▶ About this exercise: Only the lines containing the string "WhatsApp" are needed; copy all of them from the listing.

Extracted data Block Start

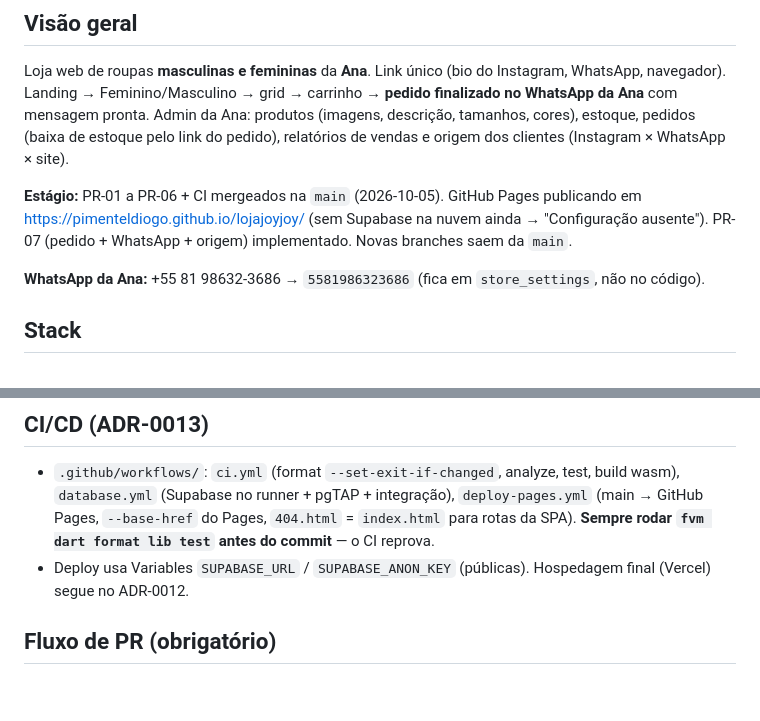
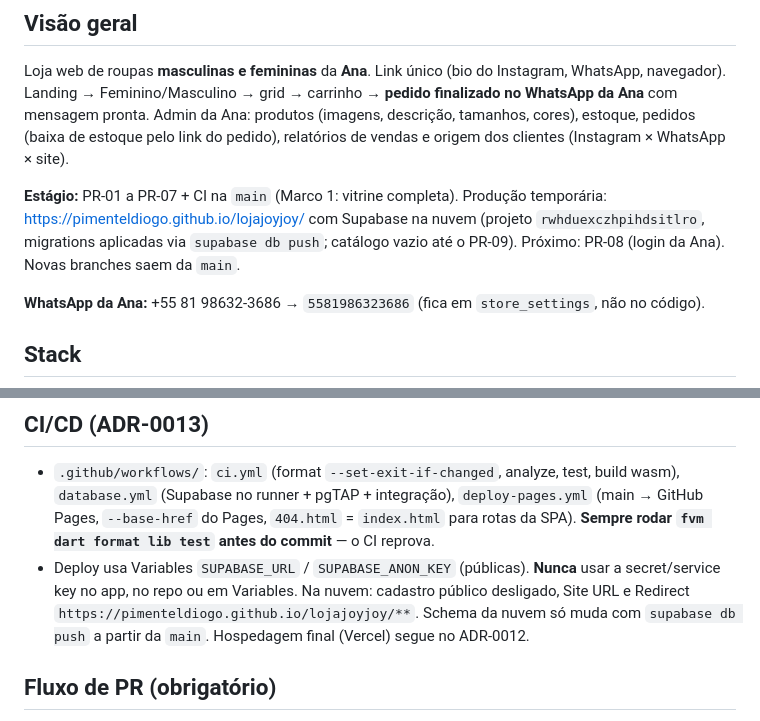
Before and after one commit to PimentelDiogo/lojajoyjoy, a Markdown page: CLAUDE.md, 2 parts joined by grey strips. Drawn GitHub-style; blank space fills up the shorter version.

Commit message:
docs: Marco 1 no ar (Pages + Supabase na nuvem)
Co-Authored-By: Claude Opus 5.5 (1M context) <noreply@anthropic.com>

```diff
--- a/CLAUDE.md
+++ b/CLAUDE.md
@@ -9,7 +9,7 @@ WhatsApp da Ana** com mensagem pronta. Admin da Ana: produtos (imagens, descriç
 cores), estoque, pedidos (baixa de estoque pelo link do pedido), relatórios de vendas e origem
 dos clientes (Instagram × WhatsApp × site).
 
-**Estágio:** PR-01 a PR-06 + CI mergeados na `main` (2026-10-05). GitHub Pages publicando em https://pimenteldiogo.github.io/lojajoyjoy/ (sem Supabase na nuvem ainda → "Configuração ausente"). PR-07 (pedido + WhatsApp + origem) implementado. Novas branches saem da `main`.
+**Estágio:** PR-01 a PR-07 + CI na `main` (Marco 1: vitrine completa). Produção temporária: https://pimenteldiogo.github.io/lojajoyjoy/ com Supabase na nuvem (projeto `rwhduexczhpihdsitlro`, migrations aplicadas via `supabase db push`; catálogo vazio até o PR-09). Próximo: PR-08 (login da Ana). Novas branches saem da `main`.
 
 **WhatsApp da Ana:** +55 81 98632-3686 → `5581986323686` (fica em `store_settings`, não no código).
 
@@ -56,7 +56,7 @@ dos clientes (Instagram × WhatsApp × site).
 - `.github/workflows/`: `ci.yml` (format `--set-exit-if-changed`, analyze, test, build wasm), `database.yml`
   (Supabase no runner + pgTAP + integração), `deploy-pages.yml` (main → GitHub Pages, `--base-href` do Pages,
   `404.html` = `index.html` para rotas da SPA). **Sempre rodar `fvm dart format lib test` antes do commit** — o CI reprova.
-- Deploy usa Variables `SUPABASE_URL` / `SUPABASE_ANON_KEY` (públicas). Hospedagem final (Vercel) segue no ADR-0012.
+- Deploy usa Variables `SUPABASE_URL` / `SUPABASE_ANON_KEY` (públicas). **Nunca** usar a secret/service key no app, no repo ou em Variables. Na nuvem: cadastro público desligado, Site URL e Redirect `https://pimenteldiogo.github.io/lojajoyjoy/**`. Schema da nuvem só muda com `supabase db push` a partir da `main`. Hospedagem final (Vercel) segue no ADR-0012.
 
 ## Fluxo de PR (obrigatório)
 - Branch `feat/pr-XX-nome` → testes → `flutter analyze` → **`/security-review` ao término de cada PR** → descrição (o que fez + impacto) → **pedir permissão** antes de abrir/mergear o PR.
```
Also changed, not shown: docs/plano/PLANO-EXECUCAO-MVP.md (+3 -1 lines).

Extracted data Block End

▶ Task result:
@@ -9,7 +9,7 @@ WhatsApp da Ana** com mensagem pronta. Admin da Ana: produtos (imagens, descriç
 dos clientes (Instagram × WhatsApp × site).
-**Estágio:** PR-01 a PR-06 + CI mergeados na `main` (2026-10-05). GitHub Pages publicando em https://pimenteldiogo.github.io/lojajoyjoy/ (sem Supabase na nuvem ainda → "Configuração ausente"). PR-07 (pedido + WhatsApp + origem) implementado. Novas branches saem da `main`.
 **WhatsApp da Ana:** +55 81 98632-3686 → `5581986323686` (fica em `store_settings`, não no código).
@@ -56,7 +56,7 @@ dos clientes (Instagram × WhatsApp × site).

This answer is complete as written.